Determining child custody following a divorce can be a complex process. The state of Alabama takes many factors into consideration before making the decision, and its primary concern is always what is best for the child. If you are facing a child custody case, it is important that you are familiar with the factors that go into awarding custody.
1. A History of Domestic Violence
If there is any history of domestic violence, Alabama courts will not award custody to the parent who instigated substantiated violence except in extenuating circumstances. This, however, does not include false allegations of abuse that were recognized as false.
2. Each Parent’s Willingness to Accept Custody
If one parent does not want custody of the children, the court will take that into consideration and likely award custody to the other parent, except in cases of abuse or other special circumstances.
3. The Preference of the Child
If the child is over the age of 12, he or she may be able to decide where to live. Although the court will certainly take into account all of the other factors, if a child is old enough, the court will also give significant weight to the child’s wishes.
4. Each Parent’s Ability to Provide Financially for the Child
Before making a custody determination, Blount County courts will factor in each parent’s financial situation and their ability to provide for children who are placed in their custody. For example, the court may choose to award custody to the higher wage earner if both parents work.

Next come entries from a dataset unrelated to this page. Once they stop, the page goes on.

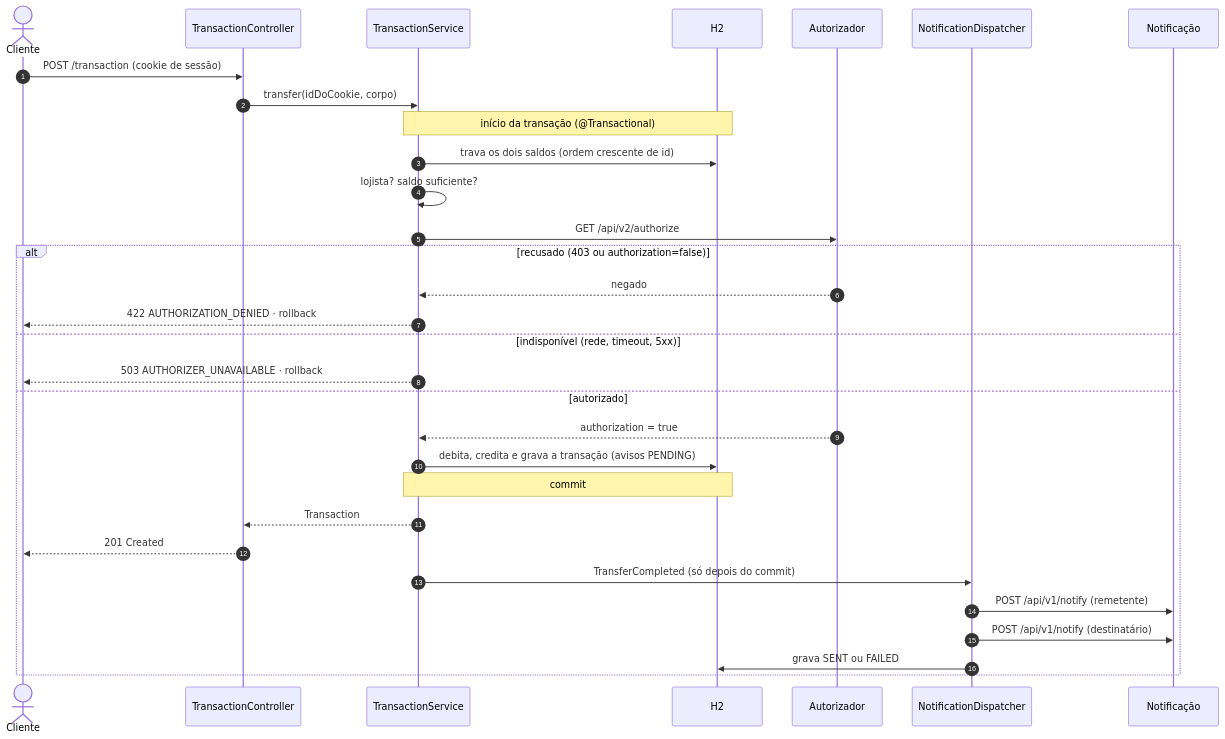
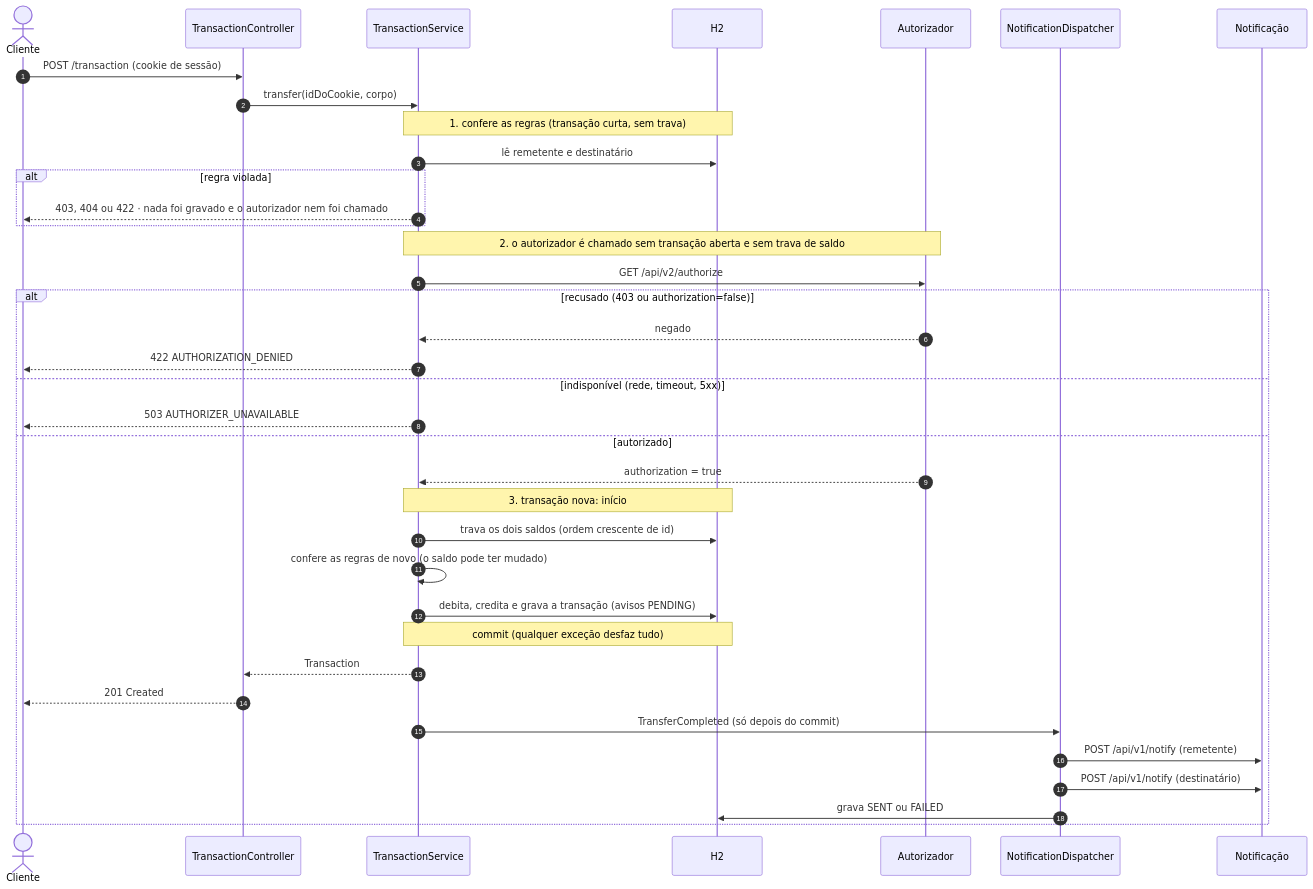
One commit to WhallysonGGDS/Desafio-picpay-quarkus changed the second of 3 diagrams in README.md. Above: the diagram before and after it, drawn with Mermaid. The commit also changed other lines of this file and 2 other files, not shown here.

````diff
--- a/README.md
+++ b/README.md
@@ -213,34 +215,40 @@
 ```mermaid
 sequenceDiagram
     autonumber
     actor C as Cliente
     participant TC as TransactionController
     participant TS as TransactionService
     participant DB as H2
     participant AUT as Autorizador
     participant ND as NotificationDispatcher
     participant NOT as Notificação
 
     C->>TC: POST /transaction (cookie de sessão)
     TC->>TS: transfer(idDoCookie, corpo)
-    Note over TS,DB: início da transação (@Transactional)
-    TS->>DB: trava os dois saldos (ordem crescente de id)
-    TS->>TS: lojista? saldo suficiente?
+    Note over TS,DB: 1. confere as regras (transação curta, sem trava)
+    TS->>DB: lê remetente e destinatário
+    alt regra violada
+        TS-->>C: 403, 404 ou 422 · nada foi gravado e o autorizador nem foi chamado
+    end
+    Note over TS,AUT: 2. o autorizador é chamado sem transação aberta e sem trava de saldo
     TS->>AUT: GET /api/v2/authorize
     alt recusado (403 ou authorization=false)
         AUT-->>TS: negado
-        TS-->>C: 422 AUTHORIZATION_DENIED · rollback
+        TS-->>C: 422 AUTHORIZATION_DENIED
     else indisponível (rede, timeout, 5xx)
-        TS-->>C: 503 AUTHORIZER_UNAVAILABLE · rollback
+        TS-->>C: 503 AUTHORIZER_UNAVAILABLE
     else autorizado
         AUT-->>TS: authorization = true
+        Note over TS,DB: 3. transação nova: início
+        TS->>DB: trava os dois saldos (ordem crescente de id)
+        TS->>TS: confere as regras de novo (o saldo pode ter mudado)
         TS->>DB: debita, credita e grava a transação (avisos PENDING)
-        Note over TS,DB: commit
+        Note over TS,DB: commit (qualquer exceção desfaz tudo)
         TS-->>TC: Transaction
         TC-->>C: 201 Created
         TS->>ND: TransferCompleted (só depois do commit)
         ND->>NOT: POST /api/v1/notify (remetente)
         ND->>NOT: POST /api/v1/notify (destinatário)
         ND->>DB: grava SENT ou FAILED
     end
 ```
````
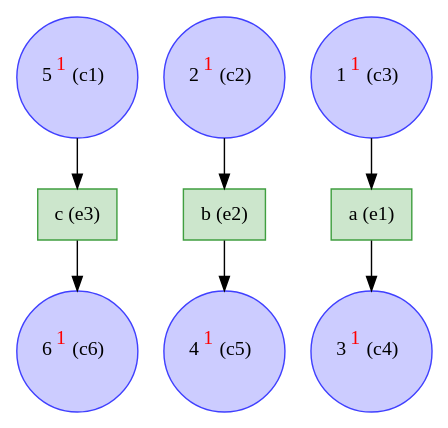
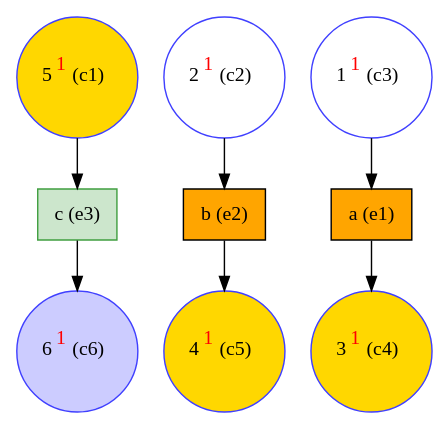
The diagram in examples/concurrent_process/concur_process_unf.dot (giannkas/ecofolder), drawn with Graphviz before and after one commit. The commit also changed 75 other files, not shown here.

Commit message:
adding examples of urchins in Tasmania. Now one can specify a configuration to show its corresponding firing sequence and marking. No segmentation fault found!

```diff
--- a/examples/concurrent_process/concur_process_unf.dot
+++ b/examples/concurrent_process/concur_process_unf.dot
@@ -1,17 +1,17 @@
 digraph test {
   c1 -> e3;
   c2 -> e2;
   c3 -> e1;
   e1 -> c4;
   e2 -> c5;
   e3 -> c6;
-  c1 [color="#4040ff" fillcolor="#ccccff" label= <5<FONT COLOR="red"><SUP>1</SUP></FONT>&nbsp;(c1)> shape=circle style=filled];
-  c2 [color="#4040ff" fillcolor="#ccccff" label= <2<FONT COLOR="red"><SUP>1</SUP></FONT>&nbsp;(c2)> shape=circle style=filled];
-  c3 [color="#4040ff" fillcolor="#ccccff" label= <1<FONT COLOR="red"><SUP>1</SUP></FONT>&nbsp;(c3)> shape=circle style=filled];
-  c4 [color="#4040ff" fillcolor="#ccccff" label= <3<FONT COLOR="red"><SUP>1</SUP></FONT>&nbsp;(c4)> shape=circle style=filled];
-  c5 [color="#4040ff" fillcolor="#ccccff" label= <4<FONT COLOR="red"><SUP>1</SUP></FONT>&nbsp;(c5)> shape=circle style=filled];
+  c1 [color="#4040ff" fillcolor="gold" label= <5<FONT COLOR="red"><SUP>1</SUP></FONT>&nbsp;(c1)> shape=circle style=filled];
+  c2 [color="#4040ff" fillcolor="transparent" label= <2<FONT COLOR="red"><SUP>1</SUP></FONT>&nbsp;(c2)> shape=circle style=filled];
+  c3 [color="#4040ff" fillcolor="transparent" label= <1<FONT COLOR="red"><SUP>1</SUP></FONT>&nbsp;(c3)> shape=circle style=filled];
+  c4 [color="#4040ff" fillcolor="gold" label= <3<FONT COLOR="red"><SUP>1</SUP></FONT>&nbsp;(c4)> shape=circle style=filled];
+  c5 [color="#4040ff" fillcolor="gold" label= <4<FONT COLOR="red"><SUP>1</SUP></FONT>&nbsp;(c5)> shape=circle style=filled];
   c6 [color="#4040ff" fillcolor="#ccccff" label= <6<FONT COLOR="red"><SUP>1</SUP></FONT>&nbsp;(c6)> shape=circle style=filled];
-  e1 [color="#409f40" fillcolor="#cce6cc" label="a (e1)" shape=box style=filled];
-  e2 [color="#409f40" fillcolor="#cce6cc" label="b (e2)" shape=box style=filled];
+  e1 [color="black" fillcolor="orange" label="a (e1)" shape=box style=filled];
+  e2 [color="black" fillcolor="orange" label="b (e2)" shape=box style=filled];
   e3 [color="#409f40" fillcolor="#cce6cc" label="c (e3)" shape=box style=filled];
 }
```
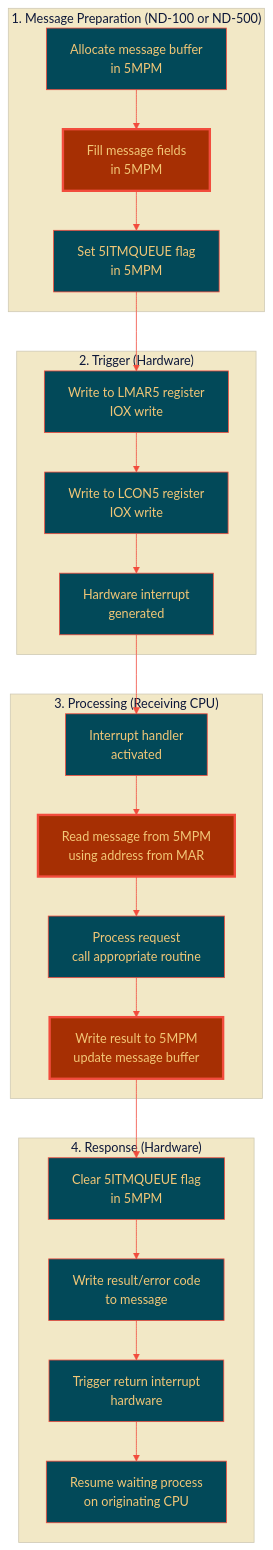
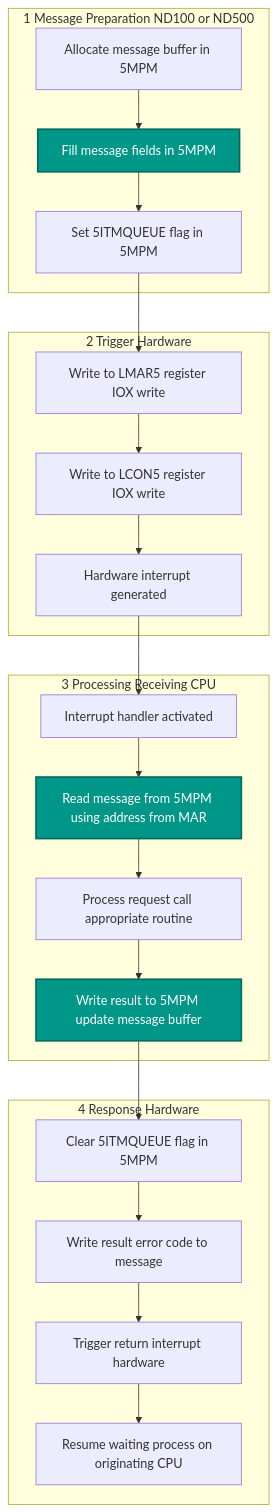
One commit to HackerCorpLabs/NDInsight changed the diagram in SINTRAN/OS/08-MESSAGE-PASSING-DETAILED.md. Above: the diagram before and after it, drawn with Mermaid. The commit also changed other lines of this file and 19 other files, not shown here.

Commit message:
Updated Mermaid diagrams

````diff
--- a/SINTRAN/OS/08-MESSAGE-PASSING-DETAILED.md
+++ b/SINTRAN/OS/08-MESSAGE-PASSING-DETAILED.md
@@ -26,37 +26,36 @@
 ```mermaid
-%%{init: {'theme':'base', 'themeVariables': {'primaryColor':'#024959','primaryTextColor':'#F2C777','primaryBorderColor':'#F24C3D','lineColor':'#F24C3D','secondaryColor':'#A62F03','tertiaryColor':'#F2E8C6'}}}%%
 flowchart TB
-    subgraph PREP ["1. Message Preparation (ND-100 or ND-500)"]
-        A1[Allocate message buffer<br/>in 5MPM]
-        A2[Fill message fields<br/>in 5MPM]
-        A3[Set 5ITMQUEUE flag<br/>in 5MPM]
+    subgraph PREP [1 Message Preparation ND100 or ND500]
+        A1[Allocate message buffer in 5MPM]
+        A2[Fill message fields in 5MPM]
+        A3[Set 5ITMQUEUE flag in 5MPM]
     end
-    
-    subgraph TRIG ["2. Trigger (Hardware)"]
-        B1[Write to LMAR5 register<br/>IOX write]
-        B2[Write to LCON5 register<br/>IOX write]
-        B3[Hardware interrupt<br/>generated]
+
+    subgraph TRIG [2 Trigger Hardware]
+        B1[Write to LMAR5 register IOX write]
+        B2[Write to LCON5 register IOX write]
+        B3[Hardware interrupt generated]
     end
-    
-    subgraph PROC ["3. Processing (Receiving CPU)"]
-        C1[Interrupt handler<br/>activated]
-        C2[Read message from 5MPM<br/>using address from MAR]
-        C3[Process request<br/>call appropriate routine]
-        C4[Write result to 5MPM<br/>update message buffer]
+
+    subgraph PROC [3 Processing Receiving CPU]
+        C1[Interrupt handler activated]
+        C2[Read message from 5MPM using address from MAR]
+        C3[Process request call appropriate routine]
+        C4[Write result to 5MPM update message buffer]
     end
-    
-    subgraph RESP ["4. Response (Hardware)"]
-        D1[Clear 5ITMQUEUE flag<br/>in 5MPM]
-        D2[Write result/error code<br/>to message]
-        D3[Trigger return interrupt<br/>hardware]
-        D4[Resume waiting process<br/>on originating CPU]
+
+    subgraph RESP [4 Response Hardware]
+        D1[Clear 5ITMQUEUE flag in 5MPM]
+        D2[Write result error code to message]
+        D3[Trigger return interrupt hardware]
+        D4[Resume waiting process on originating CPU]
     end
-    
+
     A1 --> A2 --> A3 --> B1 --> B2 --> B3
     B3 --> C1 --> C2 --> C3 --> C4
     C4 --> D1 --> D2 --> D3 --> D4
-    
-    style A2 fill:#A62F03,stroke:#F24C3D,stroke-width:3px,color:#F2C777
-    style C2 fill:#A62F03,stroke:#F24C3D,stroke-width:3px,color:#F2C777
-    style C4 fill:#A62F03,stroke:#F24C3D,stroke-width:3px,color:#F2C777
+
+    style A2 fill:#009688,stroke:#00695C,stroke-width:2px,color:#fff
+    style C2 fill:#009688,stroke:#00695C,stroke-width:2px,color:#fff
+    style C4 fill:#009688,stroke:#00695C,stroke-width:2px,color:#fff
 ```
````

5. Which Living Arrangement Will Least Disrupt the Child’s Education and Social Life
The court’s priority is to protect the best interests of the child, and in some cases, a guardian ad litem will be appointed for this reason. The court will closely evaluate each possible living situation for the children, and will likely choose the living situation that has the least potential of disruption to the child’s educational and social life.
6. Which Parent Can Best Provide For the Children
In many cases, the court chooses to place the children in the custody of the current primary caregiver after a divorce. For example, a mother who is a homemaker and has been raising the children for the last several years is more likely to obtain custody of the children than the father. In this situation, the father may be ordered to pay child support and alimony to help the mother care for the children financially.
If you are facing a custody dispute, it is critical that you contact a skilled Alabama child custody attorney right away. Attorney Ted Williams Jr. has the expertise and resources to protect the best interests of your children and petition the court for a custody arrangement that is beneficial to your family.
Call today for a consultation at (205) 623-4443 to speak with Attorney Williams today about your custody case, and to learn more about the legal options you have available to you.